An exact copy of every entry is needed, with the images left out.

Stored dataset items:

■ ■ ■

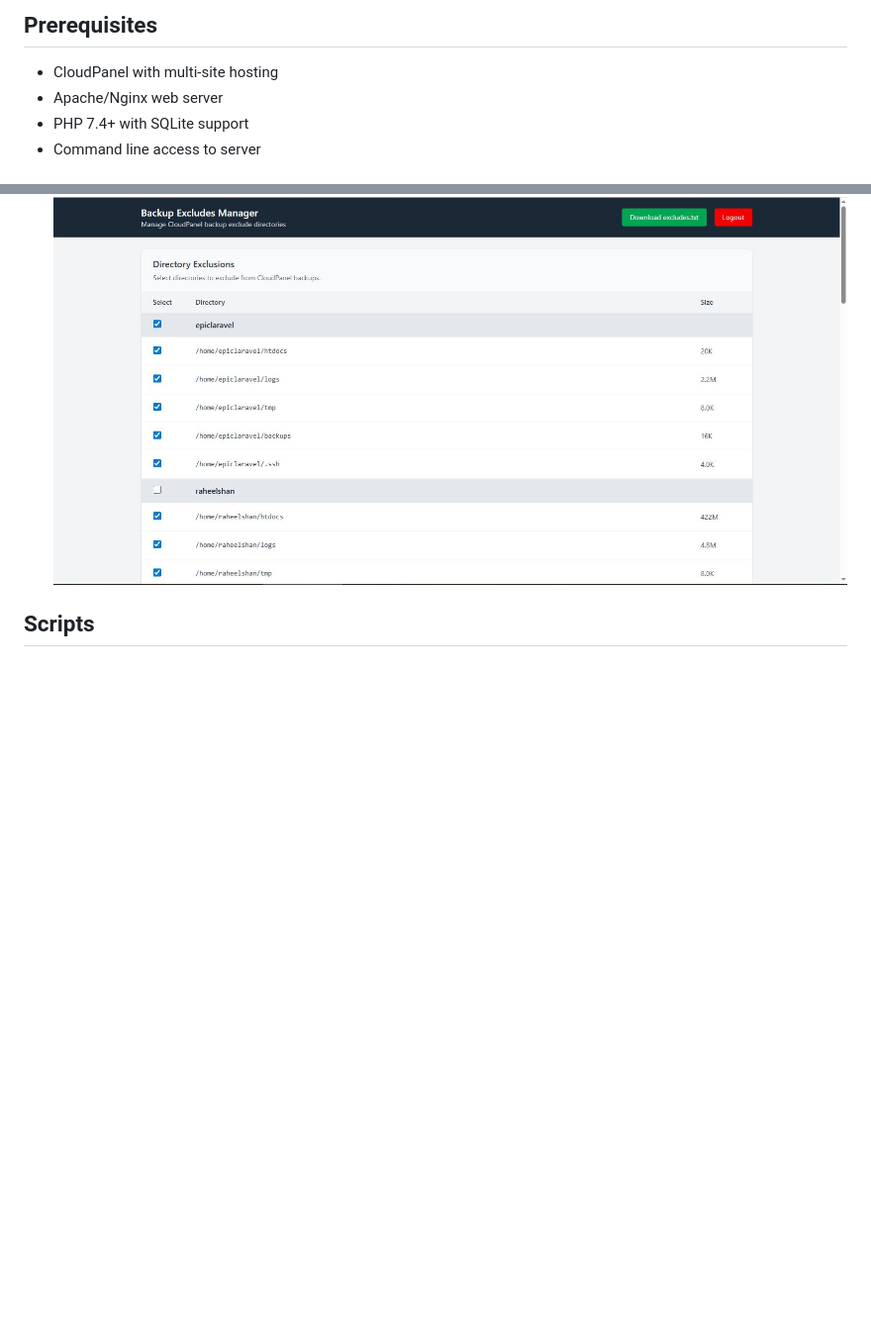
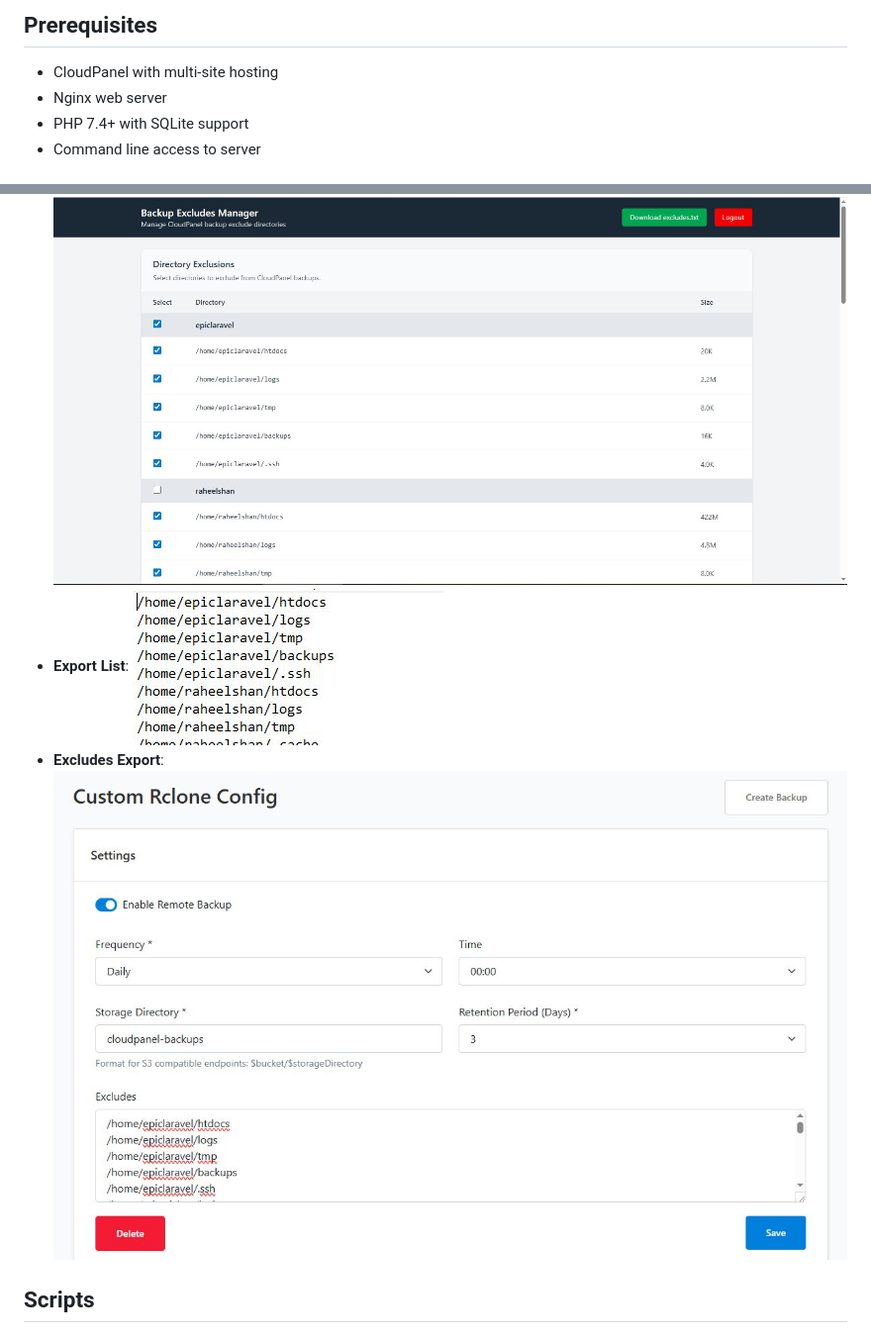
Before and after one commit to raheelshan/cloudpanel-directory-export-manager, a Markdown page: README.md, 2 parts joined by grey strips. Shown: that part at 99% size. GitHub-like rendering; pictures changed too: excludes.png (added), export-list.jpg (added); blank space fills up the shorter version.

Commit message:
Reacdme updated

```diff
--- a/README.md
+++ b/README.md
@@ -11,7 +11,7 @@ This application:
 
 ## Prerequisites
 - CloudPanel with multi-site hosting
-- Apache/Nginx web server
+- Nginx web server
 - PHP 7.4+ with SQLite support
 - Command line access to server
 
@@ -76,6 +76,8 @@ Go to CloudPanel Backup section, copy all content from the downloaded file, and
 
 - **Login Screen**: ![Login Screen](login.jpg)
 - **Directory List**: ![Directory List](directory-list.jpg)
+- **Export List**: ![Export List](export-list.jpg)
+- **Excludes Export**: ![Excludes Export](excludes.png)
 
 ## Scripts
 
```
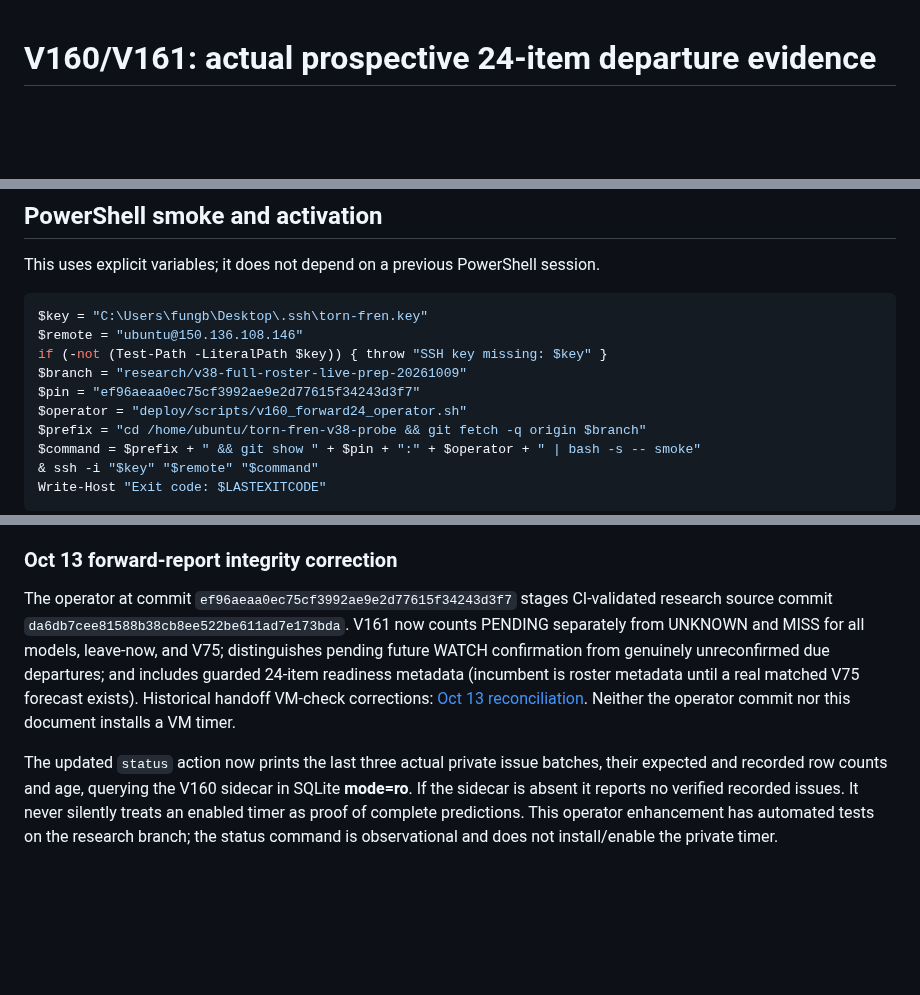
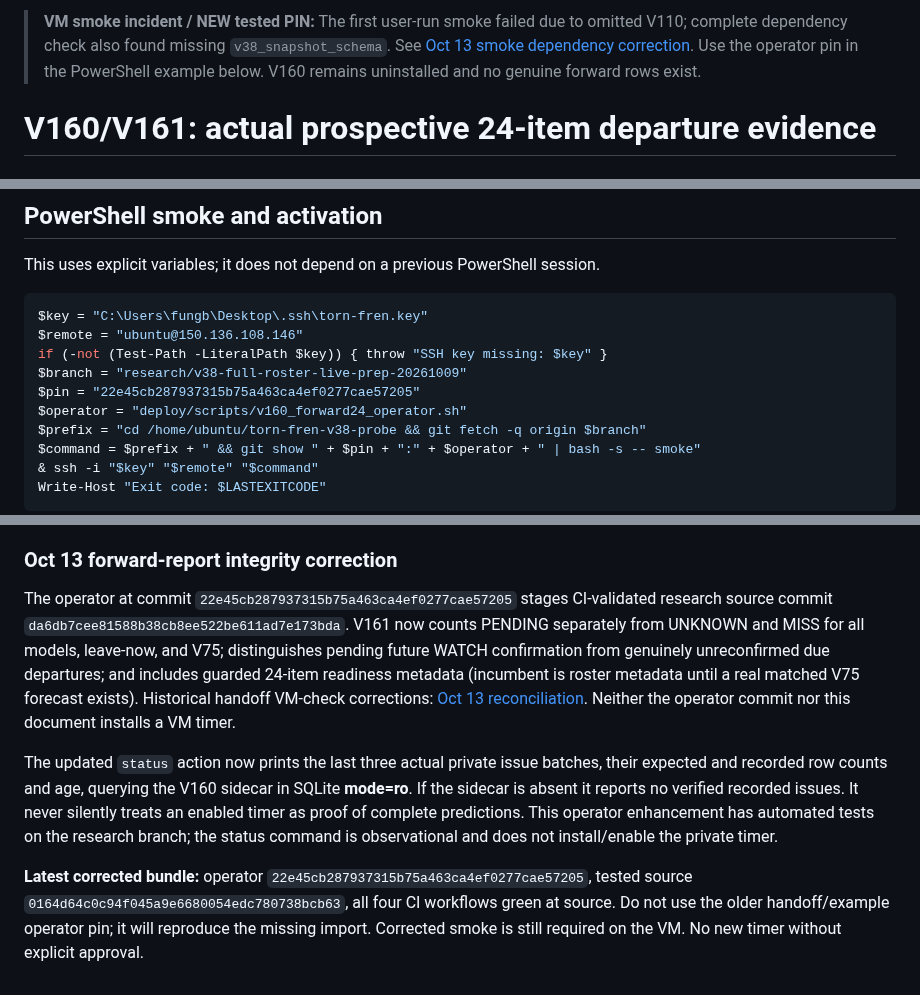
Before and after one commit to fungjkTorn/torn-fren, a Markdown page: docs/v160_v161_prospective_24_item_forward_study_20261013.md, 3 parts joined by grey strips. Rendered like a GitHub page; blank space fills up the shorter version.

Commit message:
docs: correct V160 smoke pin after actual VM import failure

```diff
--- a/docs/v160_v161_prospective_24_item_forward_study_20261013.md
+++ b/docs/v160_v161_prospective_24_item_forward_study_20261013.md
@@ -1,3 +1,5 @@
+> **VM smoke incident / NEW tested PIN:** The first user-run smoke failed due to omitted V110; complete dependency check also found missing `v38_snapshot_schema`. See [Oct 13 smoke dependency correction](v160_smoke_dependency_fix_20261013.md). Use the operator pin in the PowerShell example below. V160 remains uninstalled and no genuine forward rows exist.
+
 # V160/V161: actual prospective 24-item departure evidence
 
 ## Why this step matters
@@ -25,7 +27,7 @@ $key = "C:\Users\fungb\Desktop\.ssh\torn-fren.key"
 $remote = "ubuntu@150.136.108.146"
 if (-not (Test-Path -LiteralPath $key)) { throw "SSH key missing: $key" }
 $branch = "research/v38-full-roster-live-prep-20261009"
-$pin = "ef96aeaa0ec75cf3992ae9e2d77615f34243d3f7"
+$pin = "22e45cb287937315b75a463ca4ef0277cae57205"
 $operator = "deploy/scripts/v160_forward24_operator.sh"
 $prefix = "cd /home/ubuntu/torn-fren-v38-probe && git fetch -q origin $branch"
 $command = $prefix + " && git show " + $pin + ":" + $operator + " | bash -s -- smoke"
@@ -40,6 +42,9 @@ Collect genuinely frozen issues over multiple complete restock cycles and countr
 
 
 ### Oct 13 forward-report integrity correction
-The operator at commit `ef96aeaa0ec75cf3992ae9e2d77615f34243d3f7` stages CI-validated research source commit `da6db7cee81588b38cb8ee522be611ad7e173bda`. V161 now counts PENDING separately from UNKNOWN and MISS for all models, leave-now, and V75; distinguishes pending future WATCH confirmation from genuinely unreconfirmed due departures; and includes guarded 24-item readiness metadata (incumbent is roster metadata until a real matched V75 forecast exists). Historical handoff VM-check corrections: [Oct 13 reconciliation](OCT13_HANDOFF_RECONCILIATION_AND_FORWARD_READINESS.md). Neither the operator commit nor this document installs a VM timer.
+The operator at commit `22e45cb287937315b75a463ca4ef0277cae57205` stages CI-validated research source commit `da6db7cee81588b38cb8ee522be611ad7e173bda`. V161 now counts PENDING separately from UNKNOWN and MISS for all models, leave-now, and V75; distinguishes pending future WATCH confirmation from genuinely unreconfirmed due departures; and includes guarded 24-item readiness metadata (incumbent is roster metadata until a real matched V75 forecast exists). Historical handoff VM-check corrections: [Oct 13 reconciliation](OCT13_HANDOFF_RECONCILIATION_AND_FORWARD_READINESS.md). Neither the operator commit nor this document installs a VM timer.
 
 The updated `status` action now prints the last three actual private issue batches, their expected and recorded row counts and age, querying the V160 sidecar in SQLite **mode=ro**. If the sidecar is absent it reports no verified recorded issues. It never silently treats an enabled timer as proof of complete predictions. This operator enhancement has automated tests on the research branch; the status command is observational and does not install/enable the private timer.
+
+
+**Latest corrected bundle:** operator `22e45cb287937315b75a463ca4ef0277cae57205`, tested source `0164d64c0c94f045a9e6680054edc780738bcb63`, all four CI workflows green at source. Do not use the older handoff/example operator pin; it will reproduce the missing import. Corrected smoke is still required on the VM. No new timer without explicit approval.
```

■ ■ ■

▸ **Result of the exercise**
Before and after one commit to raheelshan/cloudpanel-directory-export-manager, a Markdown page: README.md, 2 parts joined by grey strips. Shown: that part at 99% size. GitHub-like rendering; pictures changed too: excludes.png (added), export-list.jpg (added); blank space fills up the shorter version.

Commit message:
Reacdme updated

```diff
--- a/README.md
+++ b/README.md
@@ -11,7 +11,7 @@ This application:
 
 ## Prerequisites
 - CloudPanel with multi-site hosting
-- Apache/Nginx web server
+- Nginx web server
 - PHP 7.4+ with SQLite support
 - Command line access to server
 
@@ -76,6 +76,8 @@ Go to CloudPanel Backup section, copy all content from the downloaded file, and
 
 - **Login Screen**: ![Login Screen](login.jpg)
 - **Directory List**: ![Directory List](directory-list.jpg)
+- **Export List**: ![Export List](export-list.jpg)
+- **Excludes Export**: ![Excludes Export](excludes.png)
 
 ## Scripts
 
```
Before and after one commit to fungjkTorn/torn-fren, a Markdown page: docs/v160_v161_prospective_24_item_forward_study_20261013.md, 3 parts joined by grey strips. Rendered like a GitHub page; blank space fills up the shorter version.

Commit message:
docs: correct V160 smoke pin after actual VM import failure

```diff
--- a/docs/v160_v161_prospective_24_item_forward_study_20261013.md
+++ b/docs/v160_v161_prospective_24_item_forward_study_20261013.md
@@ -1,3 +1,5 @@
+> **VM smoke incident / NEW tested PIN:** The first user-run smoke failed due to omitted V110; complete dependency check also found missing `v38_snapshot_schema`. See [Oct 13 smoke dependency correction](v160_smoke_dependency_fix_20261013.md). Use the operator pin in the PowerShell example below. V160 remains uninstalled and no genuine forward rows exist.
+
 # V160/V161: actual prospective 24-item departure evidence
 
 ## Why this step matters
@@ -25,7 +27,7 @@ $key = "C:\Users\fungb\Desktop\.ssh\torn-fren.key"
 $remote = "ubuntu@150.136.108.146"
 if (-not (Test-Path -LiteralPath $key)) { throw "SSH key missing: $key" }
 $branch = "research/v38-full-roster-live-prep-20261009"
-$pin = "ef96aeaa0ec75cf3992ae9e2d77615f34243d3f7"
+$pin = "22e45cb287937315b75a463ca4ef0277cae57205"
 $operator = "deploy/scripts/v160_forward24_operator.sh"
 $prefix = "cd /home/ubuntu/torn-fren-v38-probe && git fetch -q origin $branch"
 $command = $prefix + " && git show " + $pin + ":" + $operator + " | bash -s -- smoke"
@@ -40,6 +42,9 @@ Collect genuinely frozen issues over multiple complete restock cycles and countr
 
 
 ### Oct 13 forward-report integrity correction
-The operator at commit `ef96aeaa0ec75cf3992ae9e2d77615f34243d3f7` stages CI-validated research source commit `da6db7cee81588b38cb8ee522be611ad7e173bda`. V161 now counts PENDING separately from UNKNOWN and MISS for all models, leave-now, and V75; distinguishes pending future WATCH confirmation from genuinely unreconfirmed due departures; and includes guarded 24-item readiness metadata (incumbent is roster metadata until a real matched V75 forecast exists). Historical handoff VM-check corrections: [Oct 13 reconciliation](OCT13_HANDOFF_RECONCILIATION_AND_FORWARD_READINESS.md). Neither the operator commit nor this document installs a VM timer.
+The operator at commit `22e45cb287937315b75a463ca4ef0277cae57205` stages CI-validated research source commit `da6db7cee81588b38cb8ee522be611ad7e173bda`. V161 now counts PENDING separately from UNKNOWN and MISS for all models, leave-now, and V75; distinguishes pending future WATCH confirmation from genuinely unreconfirmed due departures; and includes guarded 24-item readiness metadata (incumbent is roster metadata until a real matched V75 forecast exists). Historical handoff VM-check corrections: [Oct 13 reconciliation](OCT13_HANDOFF_RECONCILIATION_AND_FORWARD_READINESS.md). Neither the operator commit nor this document installs a VM timer.
 
 The updated `status` action now prints the last three actual private issue batches, their expected and recorded row counts and age, querying the V160 sidecar in SQLite **mode=ro**. If the sidecar is absent it reports no verified recorded issues. It never silently treats an enabled timer as proof of complete predictions. This operator enhancement has automated tests on the research branch; the status command is observational and does not install/enable the private timer.
+
+
+**Latest corrected bundle:** operator `22e45cb287937315b75a463ca4ef0277cae57205`, tested source `0164d64c0c94f045a9e6680054edc780738bcb63`, all four CI workflows green at source. Do not use the older handoff/example operator pin; it will reproduce the missing import. Corrected smoke is still required on the VM. No new timer without explicit approval.
```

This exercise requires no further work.